The Anti-Corruption Bureau (ACB) yesterday said it has registered and processed 36 878 cases during the 25 years of its existence.
Briefing journalists in Lilongwe yesterday, ACB director-general Martha Chizuma said 26 210 of the cases, representing 71 percent, were either closed or referred to other institutions.
She said 10 615 of the cases, representing 29 percent, were recommended for investigations.
Chizuma said the highest number of completed cases was achieved between 2004 and 2014 when 5 314 cases were completed, with 1 308 recommended for prosecutions.
She said: “A total of 425 corruption cases were successfully prosecuted and completed in various courts across Malawi between 2004/05 and 2022/23 period.
“Of these cases, 158, which represents 37 percent, were convictions, 94 cases , representing 22 percent were acquittals, 40 cases [nine percent] were discharges/withdraws, 30 cases [seven percent] were civil matters, 96 [23 percent] were closures and seven of them were referrals.”
Chizuma attributed the success to the availability of many steady financing streams from both the government and development partners.
However, the ACB head admitted that the picture given of ACB’s achievements after 25 years shows that it needs to do more in the fight against corruption.
Said Chizuma: “When you look at law enforcement, which is where most people focus on where anti-corruption is concerned, the statistics are not very good and we are talking of about 1 000 cases prosecuted since 2004 and that is not a good picture to paint.
“So, we have brought out all these statistics so that the country should see and be able to think of how we can come together to shift the paradigm to have a better picture than this 25 years from now.”
ACB director of public education Charity Mphande outlined measures the bureau is undertaking to achieve better results.
She cited personalising anti-corruption as one of the strategies they are using to encourage people to report corruption cases that they come across.

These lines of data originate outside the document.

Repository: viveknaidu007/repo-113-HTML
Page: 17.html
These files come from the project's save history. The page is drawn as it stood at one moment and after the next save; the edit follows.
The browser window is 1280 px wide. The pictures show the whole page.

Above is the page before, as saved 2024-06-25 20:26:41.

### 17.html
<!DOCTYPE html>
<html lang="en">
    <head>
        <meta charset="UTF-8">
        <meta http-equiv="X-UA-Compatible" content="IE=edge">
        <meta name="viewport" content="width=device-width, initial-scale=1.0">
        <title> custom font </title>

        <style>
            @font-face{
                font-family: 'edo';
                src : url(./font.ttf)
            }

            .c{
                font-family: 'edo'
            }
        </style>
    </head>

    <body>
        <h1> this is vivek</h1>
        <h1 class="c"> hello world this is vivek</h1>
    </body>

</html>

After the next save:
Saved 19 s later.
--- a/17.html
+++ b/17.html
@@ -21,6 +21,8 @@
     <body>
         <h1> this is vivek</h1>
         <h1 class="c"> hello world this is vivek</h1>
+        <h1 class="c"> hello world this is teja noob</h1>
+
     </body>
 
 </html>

Said Mphande: “This entails helping the public to relate to the losses incurred through corruption by, for instance, breaking down a K2 billion corruption deal in terms of what services the public would forgo because of that.

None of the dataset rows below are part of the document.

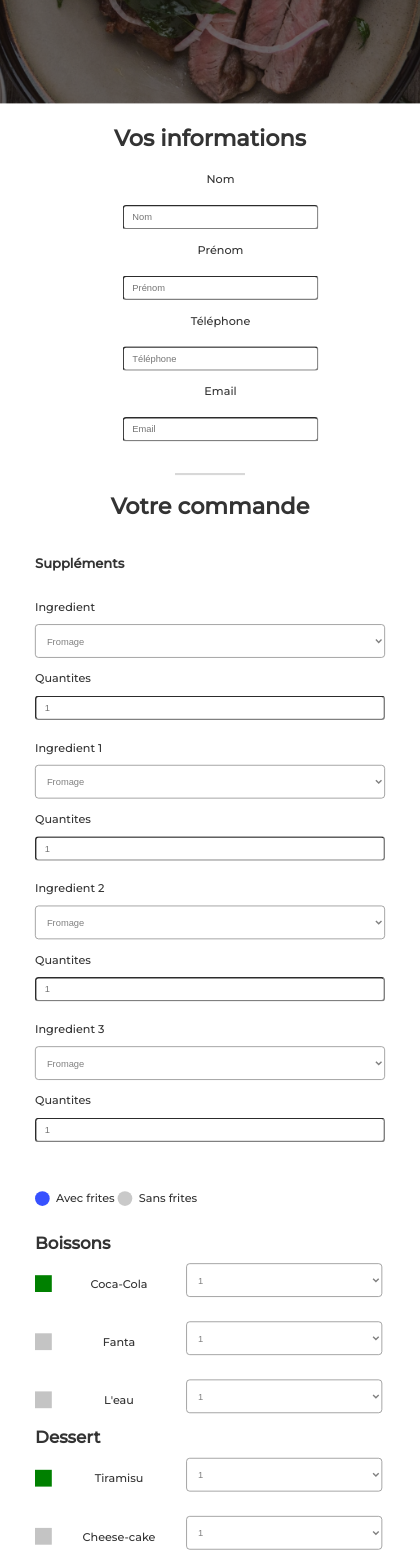
Repository: sisilass31/bella-olonje
Page: html/commande.html
The author's editor kept a copy of each file at every save. The page is drawn from the files as they stood at one save, then again after the next save.
The browser window is 600 px wide. The pictures show the part of the page from y = 674 to 2914 px (the page is 4086 px tall), at 70% of full size.
Some web libraries are served in a nearby version.

Above is the page before, as saved 2023-02-15 09:49:23.

After the next save:
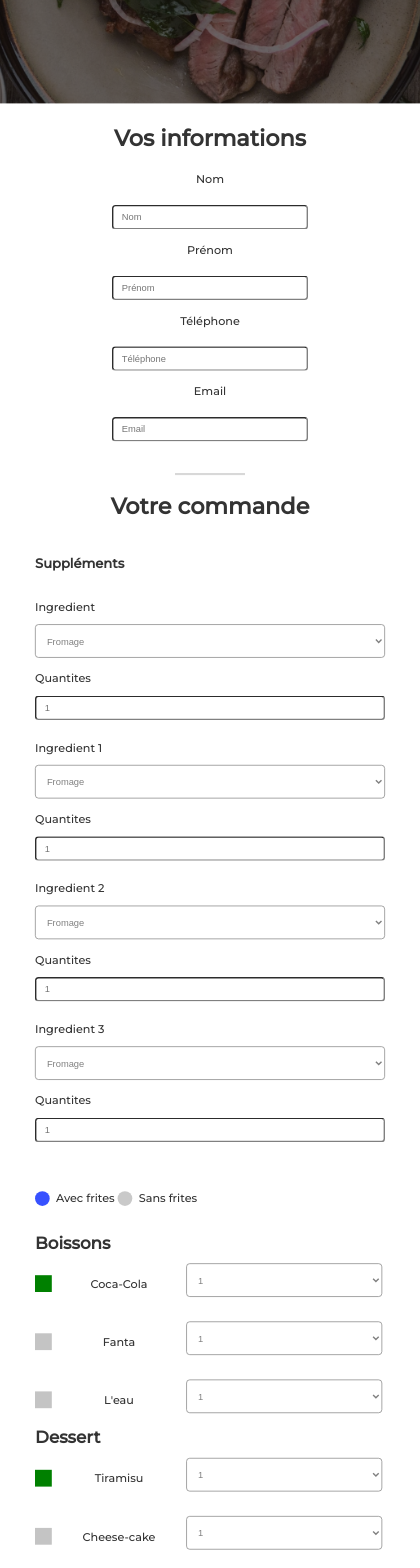
Saved 4 s later.
--- a/css/commande.css
+++ b/css/commande.css
@@ -445,7 +445,7 @@ button {
     }
 
     .label1 {
-        margin-left: 5%;
+        margin-left: 0;
         display: flex;
         justify-content: center;
         align-items: center;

On his part, ACB deputy director-general Hillary Chilomba said the bureau continues to face financial challenges, which sometimes delays some cases.
He said: “We face a lot of funding challenges now unlike when we were just starting as we had several partners then. But when they saw that we were a fully-fledged organisation, some of these partners left.”
Commenting on the delays to conclude some cases, the bureau’s chief legal and prosecution officer Chrispine Khunga said they always endeavour to close cases on time.
He said: “When a case is delayed, it is to the disadvantage of the bureau, because we may lose some witnesses along the way, and some witnesses lose memory of the events.”
Since 1998, the ACB has had two main traditional sources of funding for its programmes and interventions, notably the Malawi Government and development partners, mostly Britain, Denmark, the Netherlands, the World Bank, Norway, Irish Aid, European Union (EU) and Chandler Foundation, among others.
During its 25 years of existence, the ACB has received K35.8 billion from government and almost K3.5 billion from development partners.